Human rights taking centre stage
Human rights taking centre stage
Over 60% of the world’s cobalt extraction comes from the Democratic Republic of the Congo (DRC). It is here, in particular between the mines and smelters, that there is a heightened risk to human rights – such as the risk of child labour. All hope isn’t lost, however.
Mercedes-Benz AG is taking a leading role with its approach to promoting the socially acceptable and environmentally sound extraction of cobalt and lithium. Cobalt is one of the raw materials in batteries that is subject to intense criticism in terms of human rights.
To combat this Mercedes-Benz is insisting on the use of strong standards for sustainability, making the industry-wide recognised “Standard for Responsible Mining” of the “Initiative for Responsible Mining Assurance” (IRMA) one of the key criteria for supplier decisions and contracts within raw material supply chains.
In 2018, Mercedes-Benz commissioned the auditing and advisory firm RCS Global to establish transparency over the complex cobalt supply chains behind battery cells and to audit these, at every stage, per the Organisation for Economic Co-operation and Development (OECD) Due Diligence. The OECD’s guidance provides detailed recommendations to help companies respect human rights and avoid contributing to conflict through their mineral purchasing decisions and practices.
More than 120 suppliers were identified and 60 audits were conducted after a corresponding risk assessment. As things stand at present, there are currently no cobalt mines certified under IRMA’s Standard for Responsible Mining.
But this standard is in the early stages of adoption, a process Daimler seeks to accelerate. In the company’s contracts, partners will need to commit to working within their own supply chain to source exclusively from raw material suppliers who are audited by the IRMA mining standard. The supply chains will in the future also be regularly monitored.
Countries of origin viewed as high-risk are deliberately not generally excluded as sources of supply. Instead, the approach taken aims to improve the local situation for the people working there and to strengthen their rights. By doing so, Mercedes-Benz AG is following the recommendation of non-governmental organisations, governments and other relevant interest groups not to withdraw from high-risk countries.
Per the principle of using leverage before withdrawing, the aim is to encourage the local economy while at the same time ensuring that higher standards concerning the protection of human rights are established.
“We have had the supply chains for our Mercedes-Benz electric vehicle fleet audited in line with OECD guidance, all the way back to the mine, even though we don’t source cobalt directly ourselves,” emphasises Markus Schäfer, member of the board of management of Daimler AG and Mercedes-Benz AG; responsible for Daimler Group Research and Mercedes-Benz Cars COO.

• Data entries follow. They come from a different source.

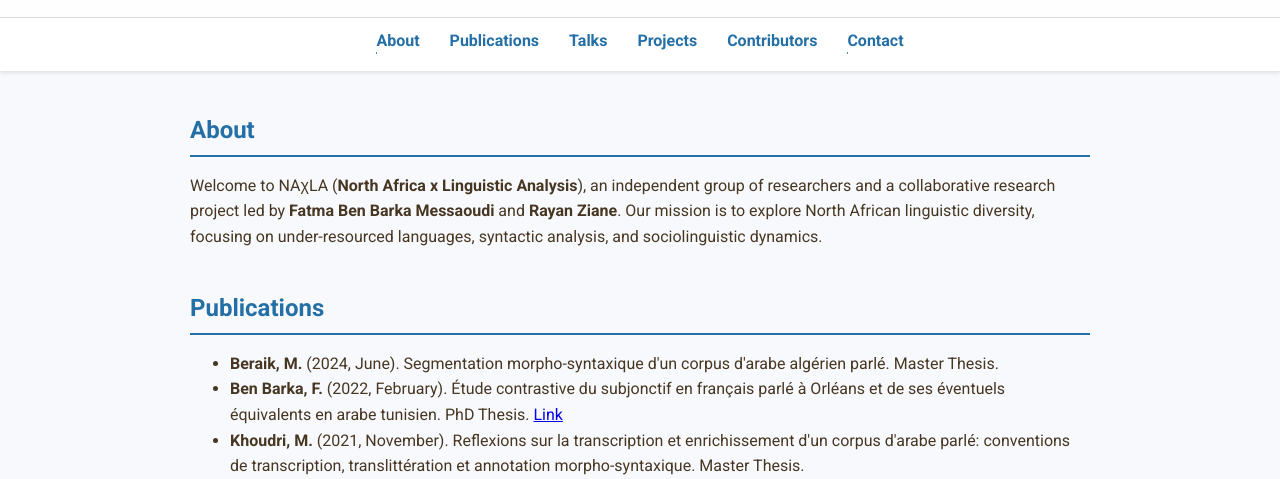
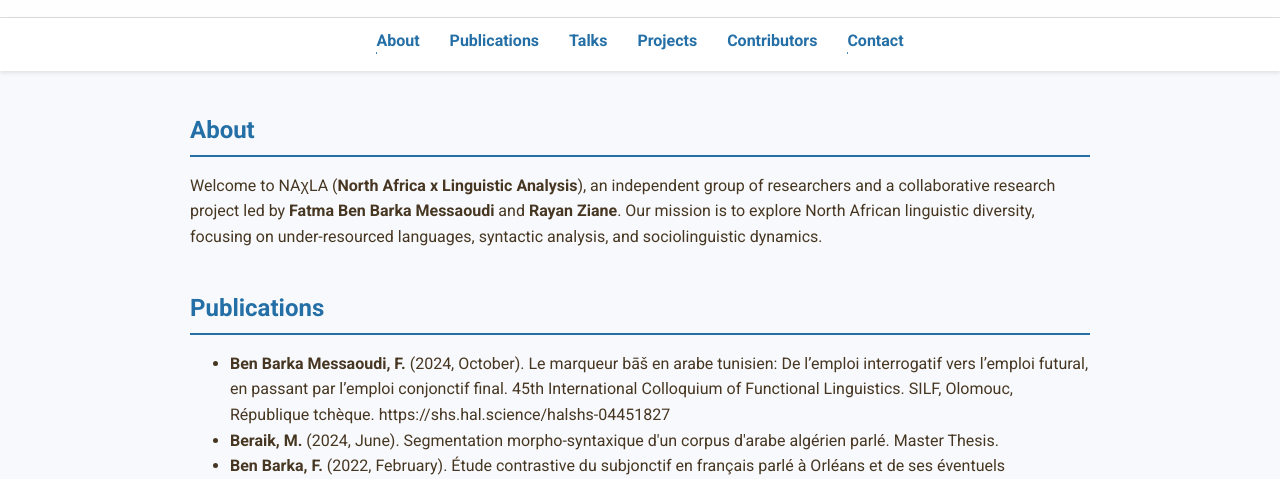
Before and after one commit to NAxLA-org/NAxLA-org.github.io, a plain HTML site: page index.html in a window 1280 px wide. Shown: the part 279-758 px from the top of the page. Drawn offline with Linux system fonts and the light colour scheme.

Commit message:
Add Publication

```diff
--- a/index.html
+++ b/index.html
@@ -40,6 +40,7 @@
         <section id="publications">
             <h2>Publications</h2>
             <ul>
+                <li><strong>Ben Barka Messaoudi, F. </strong> (2024, October). Le marqueur bāš en arabe tunisien: De l’emploi interrogatif vers l’emploi futural, en passant par l’emploi conjonctif final. 45th International Colloquium of Functional Linguistics. SILF, Olomouc, République tchèque. https://shs.hal.science/halshs-04451827</li>
                 <li><strong>Beraik, M.</strong> (2024, June). Segmentation morpho-syntaxique d'un corpus d'arabe algérien parlé. Master Thesis.</li>
                 <li><strong>Ben Barka, F.</strong> (2022, February). Étude contrastive du subjonctif en français parlé à Orléans et de ses éventuels équivalents en arabe tunisien. PhD Thesis. <a href="http://www.theses.fr/s264750" target="_blank">Link</a></li>
                 <li><strong>Khoudri, M.</strong> (2021, November). Reflexions sur la transcription et enrichissement d'un corpus d'arabe parlé: conventions de transcription, translittération et annotation morpho-syntaxique. Master Thesis.</li>
```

“Based on the insights gained, we will instruct our battery suppliers to only source cobalt and lithium from certified mining sites in the future. With this, we even go a step further and will ensure our sourcing is from mining sites compliant with the mining standard of the ‘Initiative for Responsible Mining Assurance’.
“This way, in addition to child labour and a range of other social concerns, environmental risks in the mining of raw materials can also be minimised. By doing so, we are paving the way for clean raw materials, from which other participants in the market can also benefit.”
Renata Jungo Brüngger, member of the board of management of Daimler AG and Mercedes-Benz, responsible for Integrity and Legal Affairs, adds: “Our aspiration is very clear: we want our products to contain only raw materials that have been mined and produced without human rights violations. This is one of the core elements of our sustainable business strategy. This way, we are putting an important element of our Human Rights Respect System into practice and are shaping the path to electric drive systems in a sustainable way.”
Mercedes-Benz is also significantly reducing the use of cobalt in its vehicles. “Mercedes-Benz’s clear development goal is to significantly increase the range of future batteries through advances in energy density, to advance the production maturity of future battery technologies, to significantly reduce charging times, and to further reduce the use of critical materials. In the coming generations of battery cells, the cobalt content is already being reduced to less than 10%,” explains Schäfer.
“In the future, we want to use post-lithium-ion technologies with new material compositions to completely dispense with materials such as cobalt. The further optimisation of recyclability and its implementation at Mercedes-Benz is also part of the holistic battery strategy.”